'Anin, Barta'a-Reihan, Tayba-Rummana
06:00-06:40 Barta’a checkpoint
It was immediately apparent there was no one keeping order in the Palestinian parking lot (the “red side” of the checkpoint), given the crowding and the masses of people at the turnstiles. There’s no sign of A., who volunteers to keep order, nor of the five hired personnel who began working two weeks ago but didn’t come this week. A. now works in Nazareth and
crosses through a different checkpoint. Crowding starts at 04:30, half an hour before the checkpoint opens, and continues until approximately 07:30 on a good day. People are angry and tired even before beginning their workday. What Israeli would have been willing to waste one or two hours each morning in an annoying, crowded, congested line? R., from the checkpoint management, politely and calmly rebuffs my attempt to find out what they’re doing to ease the line. What do you know, he tells me repeatedly. What I’ve seen and heard for fourteen years, I reply. He finds that hard to believe. At least both turnstiles are operating simultaneously for people entering the terminal. After stopping for 4-5 minutes they turn again and about 50 people come through, mostly young men, pushing and shoving; some were trapped within the turnstile when it stopped. Others, mostly older men, prefer to wait off to the side, at the price of being very late to work.
06:40 300-400 people were still waiting.
06:50-07:20 A’anin agricultural gate 214
The checkpoint opened on time but crossing goes slowly: The soldiers, who are acting as “fashion police,” didn’t allow ten people through because they thought they were too well-dressed for farm work. Let’s assume they’re not heading to the olive groves today, but why do they think a Palestinian farmer must be wearing dirty clothes?
An elderly resident of A’anin goes through without a permit, because of his age. His son’s permit was confiscated as part of the Shabak’s general, inexplicable clampdown. He knows about the wholesale clampdown but believes his son must be permitted, like him, to cross without documents.

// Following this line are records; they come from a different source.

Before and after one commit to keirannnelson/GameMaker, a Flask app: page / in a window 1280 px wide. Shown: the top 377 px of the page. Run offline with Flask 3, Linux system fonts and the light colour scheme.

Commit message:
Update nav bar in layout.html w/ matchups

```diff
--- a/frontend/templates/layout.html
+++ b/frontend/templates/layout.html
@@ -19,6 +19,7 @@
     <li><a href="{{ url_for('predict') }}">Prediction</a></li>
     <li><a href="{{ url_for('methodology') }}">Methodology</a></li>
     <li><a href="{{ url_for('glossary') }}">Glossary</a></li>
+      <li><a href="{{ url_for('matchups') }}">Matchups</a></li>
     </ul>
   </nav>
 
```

Another resident wanted to cross this morning with his son. They let the father through. They told the son to return to the village. The father told the son to wait and he tried again later and this time got through.

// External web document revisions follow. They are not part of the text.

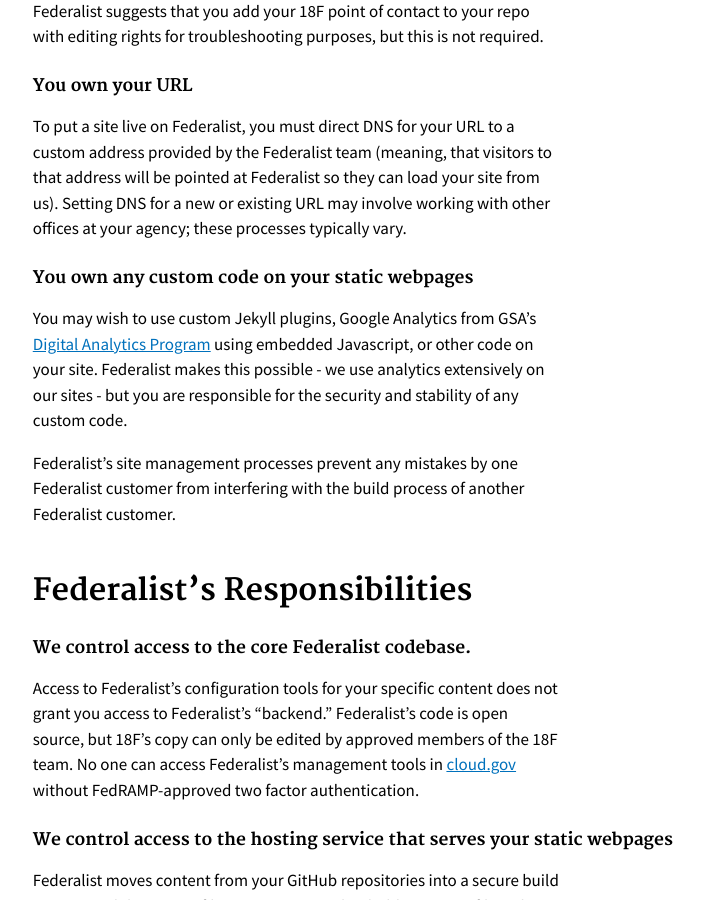
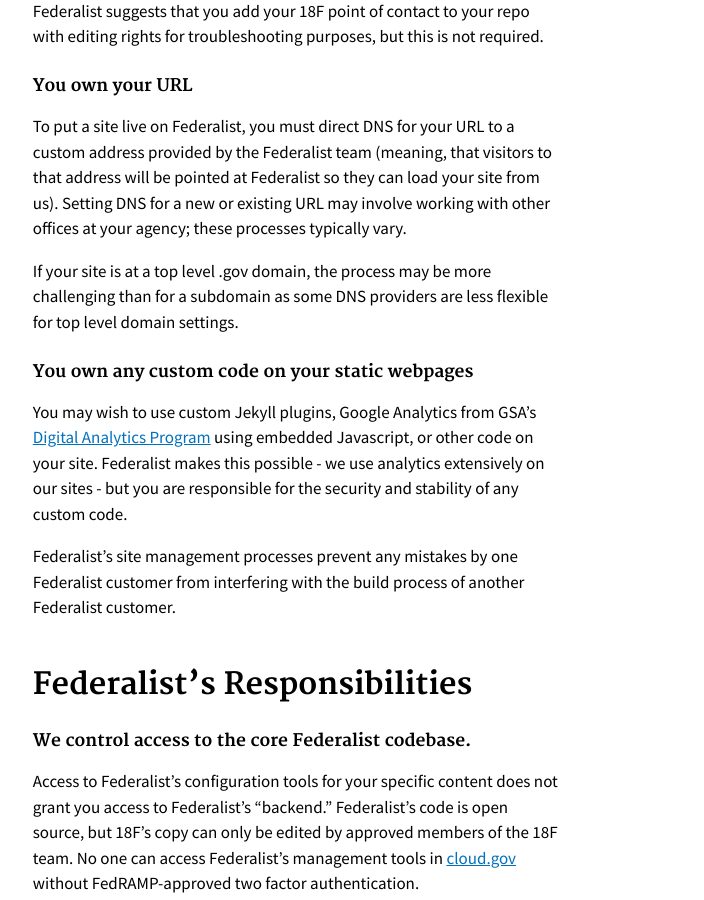
Before and after one commit to Macy-FK/federaliste, a Jekyll site: the page built from pages/using-federalist/customer-responsibilities.md, in a window 1280 px wide and 900 px high, scrolled down 1252 px. Shown: the whole window, without its empty margins (368-1072 px from the left). Built offline with Jekyll 4.4.1, drawn with Linux system fonts in a browser that asks for light colours; Markdown is read by kramdown in place of the engine named in the settings.

Commit message:
Update customer-responsibilities.md

```diff
--- a/pages/using-federalist/customer-responsibilities.md
+++ b/pages/using-federalist/customer-responsibilities.md
@@ -25,6 +25,8 @@ Federalist suggests that you add your 18F point of contact to your repo with edi
 
 To put a site live on Federalist, you must direct DNS for your URL to a custom address provided by the Federalist team (meaning, that visitors to that address will be pointed at Federalist so they can load your site from us). Setting DNS for a new or existing URL may involve working with other offices at your agency; these processes typically vary.
 
+If your site is at a top level .gov domain, the process may be more challenging than for a subdomain as some DNS providers are less flexible for top level domain settings.
+
 #### You own any custom code on your static webpages
 
 You may wish to use custom Jekyll plugins, Google Analytics from GSA's [Digital Analytics Program](https://www.digitalgov.gov/services/dap/) using embedded Javascript, or other code on your site. Federalist makes this possible - we use analytics extensively on our sites - but you are responsible for the security and stability of any custom code.
```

The hunt continues for tractors born before 1995 which are thereby no longer entitled to cross to the seam zone. Remember: most of the agricultural lands belonging to A’anin are imprisoned in the seam zone. Now imagine this: Without a tractor, a farmer can’t cultivate his land. After a few years it will be considered to have been abandoned. Guess who’ll receive it as a gift from the state of Israel? In the following clip, Ahmad tells about his tractor that’s too old. This morning he was stopped and told to take it back to the village. He did, and came back on foot. His wife had already crossed and was waiting for him.
Ahmad, from A’anin: https://www.youtube.com/watch?v=CKQo2tZ03HI
08:00 Tayibe-Rummaneh agricultural gate 154
Today it opened exactly on time but not everyone went through. Four women and their small children were refused entry even though they had agricultural crossing permits. And not because they were too well dressed. They had the nerve to tell the truth, that they were going to visit relatives in Umm el Fahm, adjacent to the checkpoint. Often women and children are allowed to cross here even if they’re not going to the fields. It’s confusing. So – should they lie, or not?